Coronavirus may preview an acceleration of the digital divide
The coronavirus crisis may offer a grim preview of further marginalization for Americans of color in the coming decades, a new Deutsche Bank report concludes.
The big picture: "COVID is a picture of what the world might look like in the future as it gets more digitized," Apjit Walia, a technology strategist with Deutsche Bank, told Axios. His report finds that Black and Hispanic Americans are particularly vulnerable to being left behind as the workforce further digitizes and inequality rises.
By the numbers: 76% of Black people and 62% of Hispanic people in the U.S. could be shut out or underprepared for 86% of jobs in the country by 2045, according to the report. The pandemic has already offered a model for how that divide might play out.

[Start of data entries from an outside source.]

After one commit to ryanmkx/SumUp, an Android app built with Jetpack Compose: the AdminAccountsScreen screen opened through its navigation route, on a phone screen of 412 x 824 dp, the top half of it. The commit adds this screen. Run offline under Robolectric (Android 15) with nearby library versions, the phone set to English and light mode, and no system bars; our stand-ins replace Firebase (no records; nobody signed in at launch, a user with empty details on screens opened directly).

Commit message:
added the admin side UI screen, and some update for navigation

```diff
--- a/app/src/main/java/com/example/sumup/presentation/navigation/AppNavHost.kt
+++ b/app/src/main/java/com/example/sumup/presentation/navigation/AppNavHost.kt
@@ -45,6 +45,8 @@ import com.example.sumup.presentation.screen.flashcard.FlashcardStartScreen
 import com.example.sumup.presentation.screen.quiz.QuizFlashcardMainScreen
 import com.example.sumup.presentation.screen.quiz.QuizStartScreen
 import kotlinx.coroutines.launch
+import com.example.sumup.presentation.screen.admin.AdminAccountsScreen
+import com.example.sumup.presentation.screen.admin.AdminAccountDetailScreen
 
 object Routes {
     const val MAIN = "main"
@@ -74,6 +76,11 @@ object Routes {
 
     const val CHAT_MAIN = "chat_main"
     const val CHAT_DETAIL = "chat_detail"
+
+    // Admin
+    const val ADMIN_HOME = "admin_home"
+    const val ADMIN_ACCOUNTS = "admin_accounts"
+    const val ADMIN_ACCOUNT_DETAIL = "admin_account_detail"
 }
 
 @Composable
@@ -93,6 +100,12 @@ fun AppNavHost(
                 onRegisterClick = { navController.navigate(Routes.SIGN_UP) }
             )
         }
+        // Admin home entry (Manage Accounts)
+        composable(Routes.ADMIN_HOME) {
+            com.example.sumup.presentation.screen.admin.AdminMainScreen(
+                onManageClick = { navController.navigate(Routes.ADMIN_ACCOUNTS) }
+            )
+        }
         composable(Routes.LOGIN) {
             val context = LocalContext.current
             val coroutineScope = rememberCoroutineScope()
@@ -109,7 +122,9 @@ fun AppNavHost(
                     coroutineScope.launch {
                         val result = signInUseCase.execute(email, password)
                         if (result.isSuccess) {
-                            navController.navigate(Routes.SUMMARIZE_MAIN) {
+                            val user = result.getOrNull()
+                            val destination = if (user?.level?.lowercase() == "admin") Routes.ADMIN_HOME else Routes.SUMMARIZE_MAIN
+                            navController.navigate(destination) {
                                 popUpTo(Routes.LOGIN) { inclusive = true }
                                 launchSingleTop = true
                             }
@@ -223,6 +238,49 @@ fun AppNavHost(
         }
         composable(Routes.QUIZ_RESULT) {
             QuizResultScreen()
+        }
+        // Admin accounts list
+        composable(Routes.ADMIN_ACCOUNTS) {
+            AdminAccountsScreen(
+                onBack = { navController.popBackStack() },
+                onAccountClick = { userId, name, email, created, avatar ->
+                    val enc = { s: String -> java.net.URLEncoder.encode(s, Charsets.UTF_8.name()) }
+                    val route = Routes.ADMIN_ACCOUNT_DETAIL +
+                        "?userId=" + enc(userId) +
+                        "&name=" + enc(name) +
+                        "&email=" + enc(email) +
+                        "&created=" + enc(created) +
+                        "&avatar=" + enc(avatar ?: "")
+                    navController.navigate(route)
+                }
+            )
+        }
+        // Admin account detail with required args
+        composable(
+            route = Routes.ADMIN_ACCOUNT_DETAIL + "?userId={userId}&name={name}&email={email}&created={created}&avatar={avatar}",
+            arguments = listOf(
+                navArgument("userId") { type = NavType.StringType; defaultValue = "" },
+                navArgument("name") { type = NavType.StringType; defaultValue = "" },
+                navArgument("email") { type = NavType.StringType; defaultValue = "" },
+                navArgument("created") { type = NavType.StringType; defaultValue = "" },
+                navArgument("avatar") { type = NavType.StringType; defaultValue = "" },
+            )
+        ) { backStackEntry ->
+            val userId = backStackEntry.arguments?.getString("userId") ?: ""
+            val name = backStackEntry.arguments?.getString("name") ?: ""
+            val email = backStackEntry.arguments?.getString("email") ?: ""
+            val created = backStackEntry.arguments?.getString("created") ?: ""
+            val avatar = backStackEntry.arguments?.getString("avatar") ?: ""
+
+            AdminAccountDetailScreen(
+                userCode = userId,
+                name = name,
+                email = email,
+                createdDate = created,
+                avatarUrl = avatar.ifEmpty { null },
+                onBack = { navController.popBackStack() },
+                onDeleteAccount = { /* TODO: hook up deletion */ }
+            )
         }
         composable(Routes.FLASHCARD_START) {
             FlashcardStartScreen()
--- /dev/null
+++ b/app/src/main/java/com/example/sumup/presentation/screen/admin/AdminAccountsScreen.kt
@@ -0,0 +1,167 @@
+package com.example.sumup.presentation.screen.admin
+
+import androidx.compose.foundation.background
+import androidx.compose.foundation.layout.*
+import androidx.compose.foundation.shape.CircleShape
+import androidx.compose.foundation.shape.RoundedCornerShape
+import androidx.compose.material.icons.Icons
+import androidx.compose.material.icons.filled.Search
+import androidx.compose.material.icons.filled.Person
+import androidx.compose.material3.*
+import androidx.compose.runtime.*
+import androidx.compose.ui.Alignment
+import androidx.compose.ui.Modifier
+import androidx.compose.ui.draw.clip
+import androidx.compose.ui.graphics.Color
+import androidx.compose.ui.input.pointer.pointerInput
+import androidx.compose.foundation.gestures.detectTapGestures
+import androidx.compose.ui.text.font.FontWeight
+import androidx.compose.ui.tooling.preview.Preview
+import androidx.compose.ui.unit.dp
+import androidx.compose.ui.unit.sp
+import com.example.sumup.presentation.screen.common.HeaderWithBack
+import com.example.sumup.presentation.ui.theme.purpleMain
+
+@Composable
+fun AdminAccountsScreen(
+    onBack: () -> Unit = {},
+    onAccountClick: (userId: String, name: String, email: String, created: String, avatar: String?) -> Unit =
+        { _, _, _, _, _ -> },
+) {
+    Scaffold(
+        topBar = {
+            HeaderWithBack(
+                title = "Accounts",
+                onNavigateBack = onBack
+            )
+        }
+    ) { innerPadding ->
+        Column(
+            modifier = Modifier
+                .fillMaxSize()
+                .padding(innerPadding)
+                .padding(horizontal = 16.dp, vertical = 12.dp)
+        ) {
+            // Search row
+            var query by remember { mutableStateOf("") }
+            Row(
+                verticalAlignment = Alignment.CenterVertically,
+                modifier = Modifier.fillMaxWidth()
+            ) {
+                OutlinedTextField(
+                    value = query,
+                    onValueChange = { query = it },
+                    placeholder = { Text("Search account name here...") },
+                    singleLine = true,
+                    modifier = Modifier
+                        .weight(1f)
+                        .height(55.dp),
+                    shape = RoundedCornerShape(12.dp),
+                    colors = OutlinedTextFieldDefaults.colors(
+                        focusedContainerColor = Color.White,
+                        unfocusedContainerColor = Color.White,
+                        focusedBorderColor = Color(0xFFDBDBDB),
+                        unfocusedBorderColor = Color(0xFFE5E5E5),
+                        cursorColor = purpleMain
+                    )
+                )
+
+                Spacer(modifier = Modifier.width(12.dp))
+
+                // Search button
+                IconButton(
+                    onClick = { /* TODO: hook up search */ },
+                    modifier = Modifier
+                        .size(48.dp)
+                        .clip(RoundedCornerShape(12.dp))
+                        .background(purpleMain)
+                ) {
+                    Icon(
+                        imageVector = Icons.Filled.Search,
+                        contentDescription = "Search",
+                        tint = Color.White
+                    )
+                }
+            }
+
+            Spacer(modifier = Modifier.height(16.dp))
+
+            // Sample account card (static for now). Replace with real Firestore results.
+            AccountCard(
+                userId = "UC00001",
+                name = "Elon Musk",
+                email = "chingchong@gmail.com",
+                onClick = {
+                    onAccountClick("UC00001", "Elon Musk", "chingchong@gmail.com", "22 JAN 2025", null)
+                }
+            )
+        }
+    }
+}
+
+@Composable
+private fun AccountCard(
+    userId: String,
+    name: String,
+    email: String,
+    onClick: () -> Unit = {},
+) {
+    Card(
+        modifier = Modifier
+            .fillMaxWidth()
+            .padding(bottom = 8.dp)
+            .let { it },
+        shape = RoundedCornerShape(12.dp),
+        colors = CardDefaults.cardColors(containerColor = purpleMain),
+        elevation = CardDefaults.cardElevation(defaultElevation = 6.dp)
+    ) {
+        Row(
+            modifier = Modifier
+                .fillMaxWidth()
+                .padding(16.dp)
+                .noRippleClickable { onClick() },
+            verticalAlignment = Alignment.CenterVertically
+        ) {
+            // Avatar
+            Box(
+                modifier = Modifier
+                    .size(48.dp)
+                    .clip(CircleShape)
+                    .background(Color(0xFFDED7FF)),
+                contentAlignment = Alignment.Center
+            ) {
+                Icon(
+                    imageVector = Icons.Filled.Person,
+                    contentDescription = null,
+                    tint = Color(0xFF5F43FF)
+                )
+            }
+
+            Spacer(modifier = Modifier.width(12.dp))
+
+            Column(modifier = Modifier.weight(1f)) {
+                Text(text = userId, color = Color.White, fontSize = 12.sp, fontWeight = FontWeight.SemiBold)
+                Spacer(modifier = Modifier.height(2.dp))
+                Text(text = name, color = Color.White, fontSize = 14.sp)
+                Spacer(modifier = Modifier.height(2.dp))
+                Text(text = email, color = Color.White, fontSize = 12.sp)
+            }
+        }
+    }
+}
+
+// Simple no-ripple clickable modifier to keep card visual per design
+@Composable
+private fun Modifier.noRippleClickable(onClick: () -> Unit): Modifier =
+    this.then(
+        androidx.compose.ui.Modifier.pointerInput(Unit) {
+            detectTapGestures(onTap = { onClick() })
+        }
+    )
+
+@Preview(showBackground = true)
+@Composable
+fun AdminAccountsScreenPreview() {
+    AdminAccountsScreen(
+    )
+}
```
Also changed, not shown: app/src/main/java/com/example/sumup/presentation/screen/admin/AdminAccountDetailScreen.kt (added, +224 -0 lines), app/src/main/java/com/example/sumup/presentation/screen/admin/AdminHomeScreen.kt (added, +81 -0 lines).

- Black people had to venture out of their homes 135% more than white people in April compared to pre-COVID, Deutsche Bank found, per geolocation data gathered in majority Black and majority white neighborhoods in Chicago, New York and Los Angeles.
- "We believe this is an accurate representation of the state of the racial digital divide in the country," write Walia and report co-author Sai Ravindran. "Clearly, poor access to Tech connectivity & work-from-home jobs rendered minorities with few choices but to venture out of home to make a living, even with peril to their lives."
Black and Hispanic people are a decade behind white people in the U.S. when it comes to levels of broadband access in the home, according to data Deutsche Bank highlights from the National Telecommunications and Information Administration.
What's next: Big Tech firms could step in to help bridge the digital divide, such as by offering job training and funding connectivity initiatives, Walia said.